* _Web document revisions_
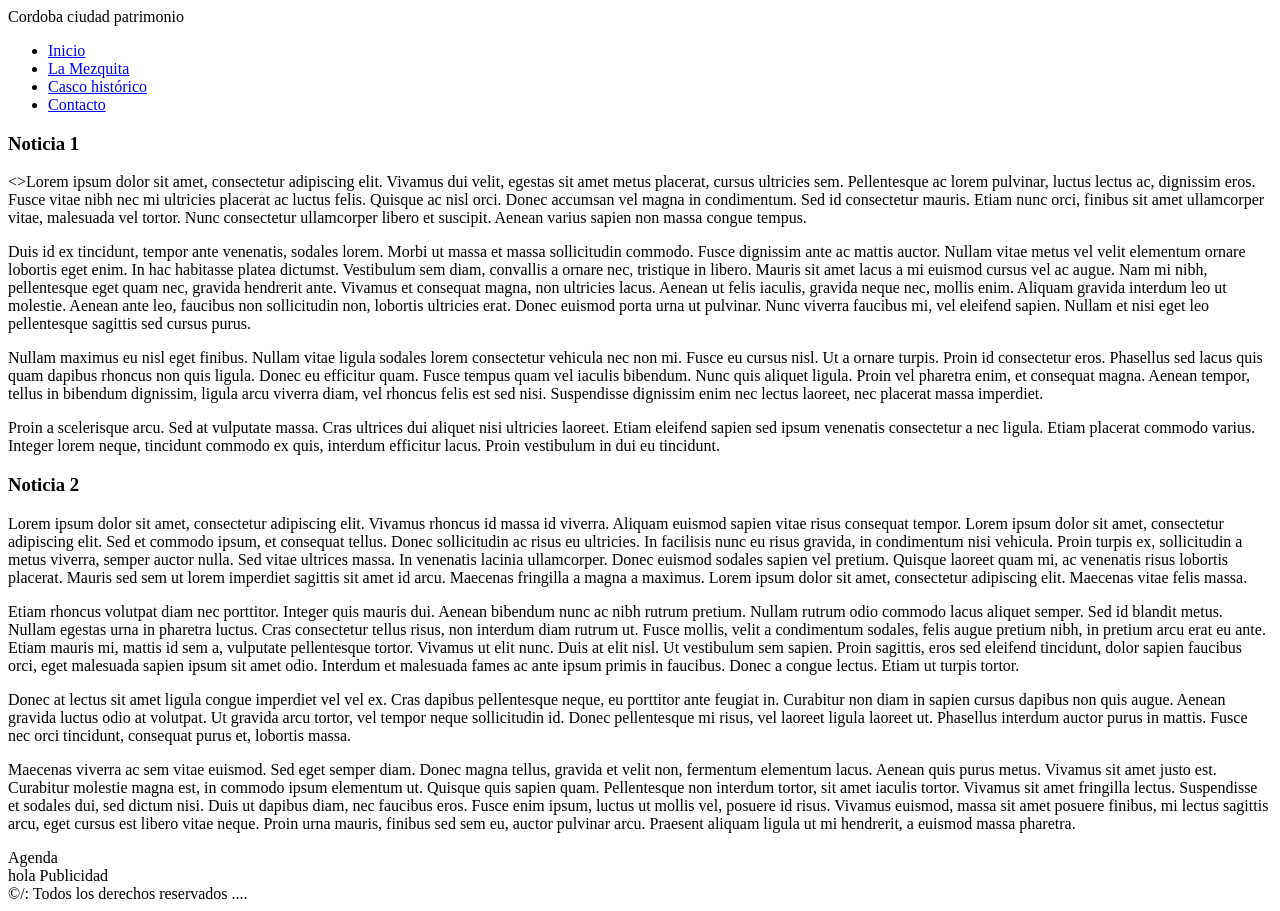
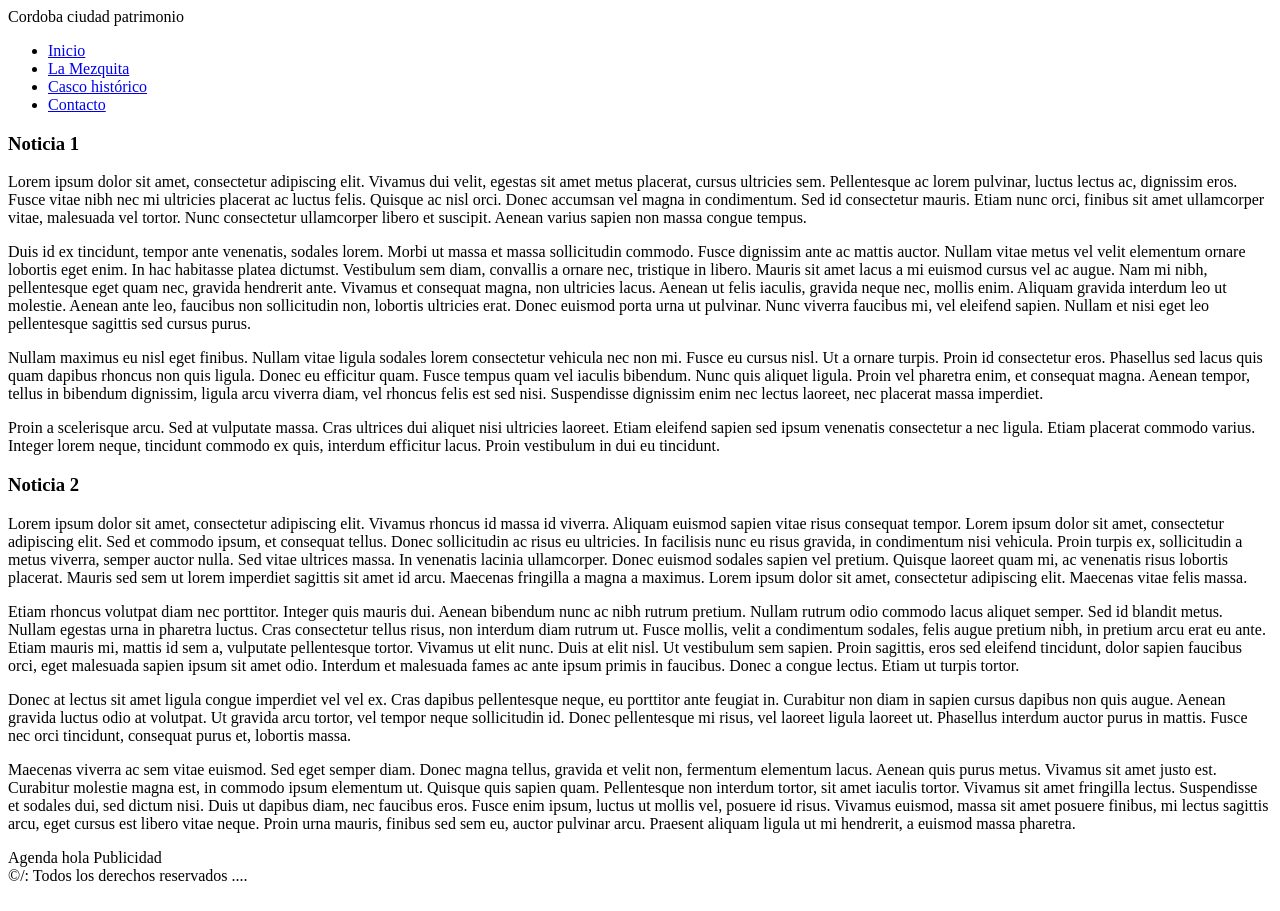
Before and after one commit to iesgrancapitan-entornos/2019-20-practica-5-github-issues-sergiovj2001-1, a plain HTML site: page index.html in a window 1280 px wide. Drawn offline with Linux system fonts and the light colour scheme.

Commit message:
arreglando issues 4,5 y 6 close #4 close #5 close #6

```diff
--- a/index.html
+++ b/index.html
@@ -4,8 +4,8 @@
         <title>Turismo Córdoba</title>
         <meta charset="utf-8">
         <meta name="description" content="Cordoba ciudad patrimonio>
-        <meta name="keywords" content="Turismo,patrimonio,viajes
-        <!--link rel="stylesheet" href="estilos.css"-->
+        <meta name="keywords" content="Turismo,patrimonio,viajes>
+        <link rel="stylesheet" href="./css/style.css>
     <head>
     <body>
         <header>
@@ -21,7 +21,7 @@
             <section>
                 <article>
                 <h1>Noticia 1</h1>
-                    <>Lorem ipsum dolor sit amet, consectetur adipiscing elit. Vivamus dui velit, egestas sit amet metus placerat, cursus ultricies sem. Pellentesque ac lorem pulvinar, luctus lectus ac, dignissim eros. Fusce vitae nibh nec mi ultricies placerat ac luctus felis. Quisque ac nisl orci. Donec accumsan vel magna in condimentum. Sed id consectetur mauris. Etiam nunc orci, finibus sit amet ullamcorper vitae, malesuada vel tortor. Nunc consectetur ullamcorper libero et suscipit. Aenean varius sapien non massa congue tempus.
+                    <p>Lorem ipsum dolor sit amet, consectetur adipiscing elit. Vivamus dui velit, egestas sit amet metus placerat, cursus ultricies sem. Pellentesque ac lorem pulvinar, luctus lectus ac, dignissim eros. Fusce vitae nibh nec mi ultricies placerat ac luctus felis. Quisque ac nisl orci. Donec accumsan vel magna in condimentum. Sed id consectetur mauris. Etiam nunc orci, finibus sit amet ullamcorper vitae, malesuada vel tortor. Nunc consectetur ullamcorper libero et suscipit. Aenean varius sapien non massa congue tempus.
 
                 <p>Duis id ex tincidunt, tempor ante venenatis, sodales lorem. Morbi ut massa et massa sollicitudin commodo. Fusce dignissim ante ac mattis auctor. Nullam vitae metus vel velit elementum ornare lobortis eget enim. In hac habitasse platea dictumst. Vestibulum sem diam, convallis a ornare nec, tristique in libero. Mauris sit amet lacus a mi euismod cursus vel ac augue. Nam mi nibh, pellentesque eget quam nec, gravida hendrerit ante. Vivamus et consequat magna, non ultricies lacus. Aenean ut felis iaculis, gravida neque nec, mollis enim. Aliquam gravida interdum leo ut molestie. Aenean ante leo, faucibus non sollicitudin non, lobortis ultricies erat. Donec euismod porta urna ut pulvinar. Nunc viverra faucibus mi, vel eleifend sapien. Nullam et nisi eget leo pellentesque sagittis sed cursus purus.
 
@@ -43,7 +43,6 @@
             </section>
             <aside>
                 Agenda
-		<section>
 		hola
                 Publicidad
             </aside>
```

* _Aim of the exercise_
Please report every line of the records above that contains the word "Turismo".

* _Your response_
         <title>Turismo Córdoba</title>
-        <meta name="keywords" content="Turismo,patrimonio,viajes
+        <meta name="keywords" content="Turismo,patrimonio,viajes>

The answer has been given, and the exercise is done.